Court of Appeals of Arkansas, Division III

January 28, 2015

IN THE MATTER OF THE GUARDIANSHIP OF W.L., A MINOR, DAVID LINEHAM, APPELLANT
v.
SARAH RACHEL HYDE ET AL., APPELLEES

APPEAL FROM THE LOGAN COUNTY CIRCUIT COURT. NO. 42P PR-2009-98. HONORABLE DAVID H. MCCORMICK, JUDGE.

Taylor & Taylor Law Firm, P.A., by: Andrew M. Taylor and Tasha C. Taylor, for appellant.

Clark & Murdoch, P.A., by: Timothy W. Murdoch, for appellee.

RITA W. GRUBER, Judge. KINARD and BROWN, JJ., agree.

OPINION

Page 258

RITA W. GRUBER, Judge

David Lineham appeals from the circuit court's order denying his petition to terminate a guardianship over his daughter, W.L. David argues on appeal that the circuit court clearly erred in refusing to terminate the guardianship and in allowing W.L.'s maternal grandparents to continue as guardians. We affirm the circuit court's order.

W.L. was born on March 31, 2008, to David Lineham and Sarah Hyde in Virginia. At the time, they were living with David's parents in Mount Vernon, Virginia. In July 2009, they moved into a nearby apartment in Alexandria, Virginia. W.L. also spent a considerable amount of time with Sarah's parents, appellees Anna and Dennis Hyde, who both lived and worked in the Washington D.C. area but also maintained a residence on their farm in Logan County, Arkansas.

The relationship between Sarah and David was tumultuous. Although there is some dispute regarding the reasons a guardianship was sought, David and Sarah both signed consents allowing appellees to have a guardianship over W.L. on September 25, 2009. David and Sarah permanently ended their relationship on October 31, 2009, and the order granting the guardianship was entered on December 21, 2009. Shortly thereafter, appellees moved with W.L. to their farm in Logan County, where W.L. has continued to live with them.

On September 25, 2010, David married Danielle. On December 27, 2010, David filed a petition to terminate the guardianship over W.L. The circuit court held a hearing on January 25, 2012, and entered an order denying David's petition on April 9, 2012.[1] In its order, the court found that the guardianship continued to be necessary and that it was in the best interest of W.L. for appellees to remain as guardians. The court specifically stated that the guardianship was necessary to " maintain the normal parental responsibilities such as providing food, clothing and financial support, which [David] has not provided." The court also found that the evidence demonstrated " a lack of a meaningful relationship" between David and W.L. or between David's new wife Danielle and W.L. Testimony indicated that, as of the date of the hearing, David had visited W.L. in Arkansas only one time since initiation of the guardianship in 2009 and had provided no financial support for W.L. The circuit court awarded standard visitation to David. We refer to this order as the " first order."

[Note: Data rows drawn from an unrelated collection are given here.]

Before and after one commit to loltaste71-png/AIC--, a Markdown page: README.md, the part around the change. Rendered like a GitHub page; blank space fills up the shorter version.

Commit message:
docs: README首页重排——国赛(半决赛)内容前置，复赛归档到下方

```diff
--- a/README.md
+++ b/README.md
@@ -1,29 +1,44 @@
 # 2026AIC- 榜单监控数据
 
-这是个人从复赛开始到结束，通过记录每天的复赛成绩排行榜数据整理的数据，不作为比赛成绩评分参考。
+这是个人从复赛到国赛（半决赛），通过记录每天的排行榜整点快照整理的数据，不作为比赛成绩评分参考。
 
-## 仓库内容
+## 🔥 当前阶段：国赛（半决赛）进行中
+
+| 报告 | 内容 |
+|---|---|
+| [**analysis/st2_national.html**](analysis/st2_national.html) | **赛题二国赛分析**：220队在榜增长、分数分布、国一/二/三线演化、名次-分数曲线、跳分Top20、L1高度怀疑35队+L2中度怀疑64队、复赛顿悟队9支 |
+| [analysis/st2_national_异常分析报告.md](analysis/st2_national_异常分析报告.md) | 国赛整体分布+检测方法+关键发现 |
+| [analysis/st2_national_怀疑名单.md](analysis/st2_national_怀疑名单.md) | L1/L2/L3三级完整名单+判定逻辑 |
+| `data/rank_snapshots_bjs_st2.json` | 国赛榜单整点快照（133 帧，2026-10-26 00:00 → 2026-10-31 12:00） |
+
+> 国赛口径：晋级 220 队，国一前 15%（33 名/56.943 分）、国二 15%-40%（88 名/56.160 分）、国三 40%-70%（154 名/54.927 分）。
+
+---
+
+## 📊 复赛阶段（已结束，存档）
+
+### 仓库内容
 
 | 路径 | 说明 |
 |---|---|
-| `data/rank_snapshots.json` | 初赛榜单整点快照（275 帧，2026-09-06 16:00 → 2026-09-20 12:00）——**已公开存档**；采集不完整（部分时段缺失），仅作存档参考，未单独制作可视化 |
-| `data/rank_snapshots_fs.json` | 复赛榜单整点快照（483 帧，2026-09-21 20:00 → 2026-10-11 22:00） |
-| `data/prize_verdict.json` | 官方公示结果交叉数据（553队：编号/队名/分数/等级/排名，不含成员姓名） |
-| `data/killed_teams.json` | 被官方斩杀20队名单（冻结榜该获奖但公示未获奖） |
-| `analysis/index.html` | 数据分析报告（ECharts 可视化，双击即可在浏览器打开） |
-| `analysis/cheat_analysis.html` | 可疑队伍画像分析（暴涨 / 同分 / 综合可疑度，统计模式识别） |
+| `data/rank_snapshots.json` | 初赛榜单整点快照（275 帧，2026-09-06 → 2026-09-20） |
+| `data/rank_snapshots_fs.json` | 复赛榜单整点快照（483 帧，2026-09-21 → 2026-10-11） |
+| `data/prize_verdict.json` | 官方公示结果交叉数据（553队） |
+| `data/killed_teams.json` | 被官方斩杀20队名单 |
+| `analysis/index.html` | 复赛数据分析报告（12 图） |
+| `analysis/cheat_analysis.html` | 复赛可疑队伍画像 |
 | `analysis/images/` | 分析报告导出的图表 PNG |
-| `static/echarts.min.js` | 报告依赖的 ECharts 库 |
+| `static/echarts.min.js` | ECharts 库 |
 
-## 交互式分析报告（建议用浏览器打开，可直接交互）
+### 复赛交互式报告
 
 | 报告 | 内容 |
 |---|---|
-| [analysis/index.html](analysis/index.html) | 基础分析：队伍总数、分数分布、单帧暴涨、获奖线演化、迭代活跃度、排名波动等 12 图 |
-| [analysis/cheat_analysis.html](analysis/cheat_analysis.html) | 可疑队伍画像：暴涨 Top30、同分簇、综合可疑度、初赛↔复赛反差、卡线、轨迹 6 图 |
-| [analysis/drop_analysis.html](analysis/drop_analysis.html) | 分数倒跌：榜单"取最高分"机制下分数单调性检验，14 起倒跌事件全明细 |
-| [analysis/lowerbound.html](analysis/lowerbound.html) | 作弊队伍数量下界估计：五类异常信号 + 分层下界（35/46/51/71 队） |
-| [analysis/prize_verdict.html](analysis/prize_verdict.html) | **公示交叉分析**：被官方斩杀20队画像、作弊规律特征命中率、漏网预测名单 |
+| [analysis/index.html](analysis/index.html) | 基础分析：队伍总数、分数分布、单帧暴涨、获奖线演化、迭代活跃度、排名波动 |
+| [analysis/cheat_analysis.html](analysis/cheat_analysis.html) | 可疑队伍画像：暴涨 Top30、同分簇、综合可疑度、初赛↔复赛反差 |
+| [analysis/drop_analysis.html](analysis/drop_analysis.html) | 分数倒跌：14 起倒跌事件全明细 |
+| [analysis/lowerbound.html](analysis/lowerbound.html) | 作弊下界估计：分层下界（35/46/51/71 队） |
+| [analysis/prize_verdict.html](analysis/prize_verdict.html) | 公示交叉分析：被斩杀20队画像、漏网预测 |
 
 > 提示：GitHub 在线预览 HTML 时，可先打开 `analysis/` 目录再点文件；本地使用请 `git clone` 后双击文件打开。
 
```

David did not appeal from the first order denying his petition, but he immediately began exercising visitation, visiting W.L. in Arkansas on weekends and exercising his six-week summer visitation with W.L. in Virginia. Evidence showed that David spent money traveling to Arkansas to visit W.L. and purchasing clothes and toys for her. He did not, however, provide any direct financial support to appellees. In October 2012, Sarah and David filed competing petitions to terminate the guardianship and in December 2012, they filed competing petitions for custody in the event the court terminated the guardianship. The petitions for custody were consolidated into the guardianship. The court held a hearing in August 2013. At the time of the hearing, Sarah was living in a trailer

Page 259

on her parents' farm with her new husband and their two-year-old son. David and Danielle lived in an apartment in Virginia.

The court continued the guardianship, making the following specific findings:

7. This court finds from its previous ruling that David Lineham was determined to be unfit, although specific wording to that effect was not used. Sarah Hyde has not had her fitness addressed in any prior proceedings.
8. The Court places upon both biological parents a duty to put forth proof that the conditions that necessitated the guardianship had been removed. If successful, the Guardians would then have the burden of rebutting the presumption that termination is in the minor child's best interest.
9. While the Court finds that both biological parents failed to present proof at the hearing on August 14th and 16th, 2013 as to what the conditions were at the time the guardianship was established, the Court will still examine the evidence to determine whether terminating the guardianship is in the best interest of the Ward.
10. After examination of the pleadings, documents, testimony, and all available evidence, the Court finds that Sarah Hyde is unfit and that it would not be in the Ward's best interest to terminate the guardianship and return the Ward to Sarah Hyde. Specific reasons supporting this determination may be found in the Court's letter opinion dated October 2, 2013, which was sent to all parties by facsimile transmission.
11. After examination of the pleadings, documents, testimony, and all available evidence, the Court finds that David Lineham remains unfit as a parent. Specific reasons supporting this determination may be found in the Court's letter opinion dated October 2, 2013 which was sent to all parties by facsimile transmission.
12. The Ward is 5 1/2 years old and has lived with the Guardians since she was 5 months old. The Court believes that the testimony justifies the finding that termination of the guardianship would not be in the Ward's bests interest and that the guardianship should remain in place. Specific reasons supporting this determination may be found in the Court's letter opinion dated October 2, 2013 which was sent to all parties by facsimile transmission.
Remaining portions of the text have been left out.